# Working data
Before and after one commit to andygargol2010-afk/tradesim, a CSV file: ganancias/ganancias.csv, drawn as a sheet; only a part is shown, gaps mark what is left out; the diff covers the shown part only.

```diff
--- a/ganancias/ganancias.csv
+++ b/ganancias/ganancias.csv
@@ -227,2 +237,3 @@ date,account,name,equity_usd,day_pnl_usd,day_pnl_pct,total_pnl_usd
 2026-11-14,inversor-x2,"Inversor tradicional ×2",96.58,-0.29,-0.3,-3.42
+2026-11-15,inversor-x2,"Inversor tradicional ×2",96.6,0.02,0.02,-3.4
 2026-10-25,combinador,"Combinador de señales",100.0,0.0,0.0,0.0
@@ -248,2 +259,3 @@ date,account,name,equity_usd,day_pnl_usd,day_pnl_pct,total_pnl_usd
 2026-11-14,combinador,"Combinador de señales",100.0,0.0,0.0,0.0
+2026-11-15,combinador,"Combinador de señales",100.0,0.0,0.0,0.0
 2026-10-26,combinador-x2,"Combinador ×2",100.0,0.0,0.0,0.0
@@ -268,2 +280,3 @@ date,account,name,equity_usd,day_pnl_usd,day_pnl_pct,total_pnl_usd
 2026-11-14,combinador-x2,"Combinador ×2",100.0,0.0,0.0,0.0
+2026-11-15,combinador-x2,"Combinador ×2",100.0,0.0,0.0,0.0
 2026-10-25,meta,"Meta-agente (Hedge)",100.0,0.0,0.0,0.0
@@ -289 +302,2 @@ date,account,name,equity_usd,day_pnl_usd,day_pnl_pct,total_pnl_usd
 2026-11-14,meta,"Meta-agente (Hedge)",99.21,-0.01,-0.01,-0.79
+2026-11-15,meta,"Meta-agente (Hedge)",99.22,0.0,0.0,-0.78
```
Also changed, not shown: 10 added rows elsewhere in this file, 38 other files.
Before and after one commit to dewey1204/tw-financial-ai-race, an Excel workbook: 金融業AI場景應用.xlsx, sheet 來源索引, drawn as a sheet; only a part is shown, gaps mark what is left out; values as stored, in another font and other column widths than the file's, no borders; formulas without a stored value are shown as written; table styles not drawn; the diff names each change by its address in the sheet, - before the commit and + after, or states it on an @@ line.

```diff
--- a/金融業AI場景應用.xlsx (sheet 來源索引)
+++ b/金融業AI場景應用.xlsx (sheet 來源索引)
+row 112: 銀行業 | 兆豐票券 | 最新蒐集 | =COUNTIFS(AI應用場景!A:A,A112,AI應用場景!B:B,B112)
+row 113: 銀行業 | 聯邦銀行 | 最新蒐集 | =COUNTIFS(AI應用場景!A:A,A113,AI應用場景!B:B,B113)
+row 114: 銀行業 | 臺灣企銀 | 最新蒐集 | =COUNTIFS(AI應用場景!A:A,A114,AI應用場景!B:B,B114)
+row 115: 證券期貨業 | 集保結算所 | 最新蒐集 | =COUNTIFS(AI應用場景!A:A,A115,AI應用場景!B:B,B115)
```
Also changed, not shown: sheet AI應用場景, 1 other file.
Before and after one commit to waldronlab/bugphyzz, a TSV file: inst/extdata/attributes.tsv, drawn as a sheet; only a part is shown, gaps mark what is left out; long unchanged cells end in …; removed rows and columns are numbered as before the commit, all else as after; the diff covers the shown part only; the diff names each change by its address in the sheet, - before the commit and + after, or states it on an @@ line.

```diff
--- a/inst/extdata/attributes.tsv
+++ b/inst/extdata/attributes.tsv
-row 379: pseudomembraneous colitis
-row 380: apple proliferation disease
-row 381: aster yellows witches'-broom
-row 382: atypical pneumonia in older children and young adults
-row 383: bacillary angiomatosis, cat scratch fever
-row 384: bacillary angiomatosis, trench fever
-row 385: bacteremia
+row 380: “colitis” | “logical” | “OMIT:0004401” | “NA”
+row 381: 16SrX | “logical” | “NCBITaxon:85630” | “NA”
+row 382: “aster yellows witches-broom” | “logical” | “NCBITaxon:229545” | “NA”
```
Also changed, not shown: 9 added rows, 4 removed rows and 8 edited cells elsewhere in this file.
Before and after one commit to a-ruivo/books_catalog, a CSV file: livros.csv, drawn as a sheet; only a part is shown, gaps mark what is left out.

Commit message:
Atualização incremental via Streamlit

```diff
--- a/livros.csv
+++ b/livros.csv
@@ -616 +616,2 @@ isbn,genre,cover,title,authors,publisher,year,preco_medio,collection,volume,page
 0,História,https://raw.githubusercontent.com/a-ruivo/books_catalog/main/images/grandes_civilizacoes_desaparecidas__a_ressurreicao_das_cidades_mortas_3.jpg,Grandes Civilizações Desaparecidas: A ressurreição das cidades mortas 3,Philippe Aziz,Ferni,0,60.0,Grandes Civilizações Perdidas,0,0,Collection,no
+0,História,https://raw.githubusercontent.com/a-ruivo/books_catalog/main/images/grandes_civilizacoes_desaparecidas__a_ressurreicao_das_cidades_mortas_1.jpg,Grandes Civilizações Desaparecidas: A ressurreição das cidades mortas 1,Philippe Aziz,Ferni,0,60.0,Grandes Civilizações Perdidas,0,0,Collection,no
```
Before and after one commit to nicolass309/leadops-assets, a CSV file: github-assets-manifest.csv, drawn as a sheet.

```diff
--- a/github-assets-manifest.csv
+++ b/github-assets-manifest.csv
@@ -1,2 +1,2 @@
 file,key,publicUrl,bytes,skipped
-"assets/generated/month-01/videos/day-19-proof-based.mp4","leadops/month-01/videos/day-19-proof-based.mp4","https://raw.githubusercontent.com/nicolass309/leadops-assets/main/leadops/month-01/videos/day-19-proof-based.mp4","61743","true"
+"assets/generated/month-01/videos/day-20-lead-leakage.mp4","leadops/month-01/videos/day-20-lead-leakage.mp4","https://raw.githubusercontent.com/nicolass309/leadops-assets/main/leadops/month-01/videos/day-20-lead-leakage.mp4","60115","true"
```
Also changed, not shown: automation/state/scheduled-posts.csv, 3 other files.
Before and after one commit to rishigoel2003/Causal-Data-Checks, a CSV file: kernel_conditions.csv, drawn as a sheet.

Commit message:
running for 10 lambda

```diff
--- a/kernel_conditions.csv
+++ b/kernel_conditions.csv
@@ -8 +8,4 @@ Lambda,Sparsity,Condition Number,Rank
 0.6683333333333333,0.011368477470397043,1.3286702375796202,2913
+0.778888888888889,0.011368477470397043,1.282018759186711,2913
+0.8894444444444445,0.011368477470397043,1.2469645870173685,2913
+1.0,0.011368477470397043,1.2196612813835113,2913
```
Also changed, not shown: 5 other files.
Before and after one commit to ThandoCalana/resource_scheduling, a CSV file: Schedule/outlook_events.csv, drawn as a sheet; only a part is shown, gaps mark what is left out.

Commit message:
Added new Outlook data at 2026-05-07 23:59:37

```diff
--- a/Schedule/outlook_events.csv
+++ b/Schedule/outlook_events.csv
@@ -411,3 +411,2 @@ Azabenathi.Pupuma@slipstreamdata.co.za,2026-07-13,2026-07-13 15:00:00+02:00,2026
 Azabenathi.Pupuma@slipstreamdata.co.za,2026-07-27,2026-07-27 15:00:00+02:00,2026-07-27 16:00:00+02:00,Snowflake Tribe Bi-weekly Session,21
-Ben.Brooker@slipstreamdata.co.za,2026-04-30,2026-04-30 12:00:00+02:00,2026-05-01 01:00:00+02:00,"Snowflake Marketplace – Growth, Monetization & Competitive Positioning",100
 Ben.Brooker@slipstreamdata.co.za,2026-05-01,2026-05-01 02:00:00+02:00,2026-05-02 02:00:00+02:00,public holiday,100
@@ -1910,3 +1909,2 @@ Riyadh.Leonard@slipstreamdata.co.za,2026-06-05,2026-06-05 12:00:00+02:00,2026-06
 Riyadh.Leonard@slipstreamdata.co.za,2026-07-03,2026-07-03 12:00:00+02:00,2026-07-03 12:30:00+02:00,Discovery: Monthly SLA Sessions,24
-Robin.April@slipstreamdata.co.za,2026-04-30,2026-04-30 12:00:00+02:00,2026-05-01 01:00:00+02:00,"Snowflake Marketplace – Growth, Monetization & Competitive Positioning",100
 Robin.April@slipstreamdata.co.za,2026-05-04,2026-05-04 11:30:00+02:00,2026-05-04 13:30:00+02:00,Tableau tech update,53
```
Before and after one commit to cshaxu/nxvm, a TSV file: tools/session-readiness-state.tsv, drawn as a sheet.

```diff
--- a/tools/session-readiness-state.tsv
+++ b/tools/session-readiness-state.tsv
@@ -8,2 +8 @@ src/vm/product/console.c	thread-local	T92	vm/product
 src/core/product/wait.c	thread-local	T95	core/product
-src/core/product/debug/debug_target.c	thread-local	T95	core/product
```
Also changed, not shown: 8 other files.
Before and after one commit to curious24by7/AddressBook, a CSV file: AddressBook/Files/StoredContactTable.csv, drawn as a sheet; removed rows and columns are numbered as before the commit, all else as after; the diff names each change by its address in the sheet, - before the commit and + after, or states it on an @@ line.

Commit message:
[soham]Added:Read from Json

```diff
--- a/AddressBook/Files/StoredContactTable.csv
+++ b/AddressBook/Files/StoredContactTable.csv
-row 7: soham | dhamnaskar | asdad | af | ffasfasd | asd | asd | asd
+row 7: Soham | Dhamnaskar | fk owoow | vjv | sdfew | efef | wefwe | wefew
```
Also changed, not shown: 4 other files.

# Task directions
Whenever a line above has the word "Hedge" in it, copy that line.

# Answer area
 2026-10-25,meta,"Meta-agente (Hedge)",100.0,0.0,0.0,0.0
 2026-11-14,meta,"Meta-agente (Hedge)",99.21,-0.01,-0.01,-0.79
+2026-11-15,meta,"Meta-agente (Hedge)",99.22,0.0,0.0,-0.78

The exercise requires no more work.